This is not uncommon with many actors and comedians talking of having nerves when performing.

 

The reality is that everyone gets nerves in one form or another. Some people talk about using their nerves, or seeing them as positive – may be telling yourself that they are excitement rather than anxiety.

 

The trick is to accept them. Fighting the nerves and thinking you are not supposed to feel nervous is a sure fire way to fuel your anxiety. Accepting fear as part of the process is the only way to help reduce and manage it.

 

I saw comedian David Nihill, writer of “Do You Talk Funny?”, speak at TEDx Manchester, and after speaking to comedians and working through his own nerves his summary was “the nerves will always be there – you have to learn how to manage them”.

 

2) Do It Again, And Again, And Again

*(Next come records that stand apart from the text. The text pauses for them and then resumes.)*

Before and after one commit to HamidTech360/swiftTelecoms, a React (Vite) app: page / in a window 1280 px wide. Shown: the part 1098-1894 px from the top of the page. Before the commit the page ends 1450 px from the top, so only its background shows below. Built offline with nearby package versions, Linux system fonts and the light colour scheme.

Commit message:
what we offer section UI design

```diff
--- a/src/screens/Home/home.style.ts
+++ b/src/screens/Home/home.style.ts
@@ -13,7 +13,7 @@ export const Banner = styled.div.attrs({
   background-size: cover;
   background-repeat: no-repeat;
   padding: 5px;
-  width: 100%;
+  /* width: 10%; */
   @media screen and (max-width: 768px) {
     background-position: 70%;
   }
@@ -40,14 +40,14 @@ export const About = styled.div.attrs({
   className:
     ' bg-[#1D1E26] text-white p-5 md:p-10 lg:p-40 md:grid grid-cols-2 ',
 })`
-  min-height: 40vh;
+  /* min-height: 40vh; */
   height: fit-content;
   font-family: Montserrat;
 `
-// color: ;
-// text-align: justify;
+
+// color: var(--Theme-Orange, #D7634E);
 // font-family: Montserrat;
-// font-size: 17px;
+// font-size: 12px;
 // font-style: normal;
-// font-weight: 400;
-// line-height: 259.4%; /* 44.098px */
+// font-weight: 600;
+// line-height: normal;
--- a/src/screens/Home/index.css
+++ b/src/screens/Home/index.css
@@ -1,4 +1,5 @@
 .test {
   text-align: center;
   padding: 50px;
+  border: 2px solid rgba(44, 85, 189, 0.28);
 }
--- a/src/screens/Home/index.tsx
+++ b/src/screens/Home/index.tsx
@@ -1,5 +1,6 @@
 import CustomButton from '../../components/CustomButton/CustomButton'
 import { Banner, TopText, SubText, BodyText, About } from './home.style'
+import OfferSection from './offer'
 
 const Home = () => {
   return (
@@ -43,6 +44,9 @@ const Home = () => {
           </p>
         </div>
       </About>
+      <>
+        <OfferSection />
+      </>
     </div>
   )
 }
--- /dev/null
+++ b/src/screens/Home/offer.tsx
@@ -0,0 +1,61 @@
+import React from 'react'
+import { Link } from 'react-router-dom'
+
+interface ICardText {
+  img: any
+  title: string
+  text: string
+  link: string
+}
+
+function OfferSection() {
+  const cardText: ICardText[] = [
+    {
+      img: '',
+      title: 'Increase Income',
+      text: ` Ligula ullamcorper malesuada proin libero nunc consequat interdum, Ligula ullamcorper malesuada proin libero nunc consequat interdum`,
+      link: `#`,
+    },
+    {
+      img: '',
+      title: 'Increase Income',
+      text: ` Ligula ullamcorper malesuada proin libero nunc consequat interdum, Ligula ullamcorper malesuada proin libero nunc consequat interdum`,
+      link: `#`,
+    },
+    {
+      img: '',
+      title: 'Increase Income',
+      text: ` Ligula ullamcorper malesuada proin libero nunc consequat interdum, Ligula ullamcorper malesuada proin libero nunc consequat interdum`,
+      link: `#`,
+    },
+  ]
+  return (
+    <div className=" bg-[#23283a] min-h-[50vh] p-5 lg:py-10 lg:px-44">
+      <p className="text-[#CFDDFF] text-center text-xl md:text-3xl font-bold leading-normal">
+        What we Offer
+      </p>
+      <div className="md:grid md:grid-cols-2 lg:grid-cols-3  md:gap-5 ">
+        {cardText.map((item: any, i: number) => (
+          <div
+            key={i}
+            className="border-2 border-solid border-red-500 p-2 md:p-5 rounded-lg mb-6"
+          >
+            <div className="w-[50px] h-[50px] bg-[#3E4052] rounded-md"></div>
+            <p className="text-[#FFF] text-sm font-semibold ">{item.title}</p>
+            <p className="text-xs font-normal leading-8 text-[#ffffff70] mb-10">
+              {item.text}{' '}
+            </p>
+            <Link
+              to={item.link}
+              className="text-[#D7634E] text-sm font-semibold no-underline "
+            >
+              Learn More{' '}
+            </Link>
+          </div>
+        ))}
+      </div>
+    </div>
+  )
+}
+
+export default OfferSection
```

Once you’ve accepted that you are going to get nervous and that the nerves are all part of the process – do it more than once.

 

Take all opportunities to speak. And make sure you use rehearsal in the process.

 

I run my speaker courses over 6 weeks. By doing this, people focus on their rehearsal rather than on their performance. From week 1 the participants speak in front of their fellow students and they repeat it every week.

 

On more than one occasion the repeated rehearsal in front of their peers has led students to acknowledge the reduction of their nerves.  

 

The best way I can describe this is that this is not about getting out of your comfort zone, and staying uncomfortable. It’s about GROWING your comfort zone so the uncomfortable becomes comfortable.

 

3) Make It About The Audience

 

It is so easy to think that you are on show and that everyone can see all your vulnerabilities as you stand there on stage and that everyone will notice every slip up and that everyone is staring at you and they know that the stuff you’re saying isn’t as good as you want it to be etc etc etc.

 

This is all of course nonsense. If people could really read your mind, no one would ever need to speak in public.

 

Take the pressure off yourself.

 

The best speakers make it about the audience. In her book “Out Front” speaker Deborah Shames recounts that one of her best-received talks was when she just spent the whole time answering the audience’s questions. Take the light that you feel is shining on you, and shine it on your audience. Make it about them, give them something useful and entertaining and you will get the best feedback.

 

The magic bullet to get rid of your nerves is that there isn’t one. Once you accept that nerves are part of the process you can work out your way to manage them, rehearse with them and then make it about everyone else but you. Stepping out of your comfort zone should never really be a one-off experience, it should be about getting uncomfortable and then making it comfortable.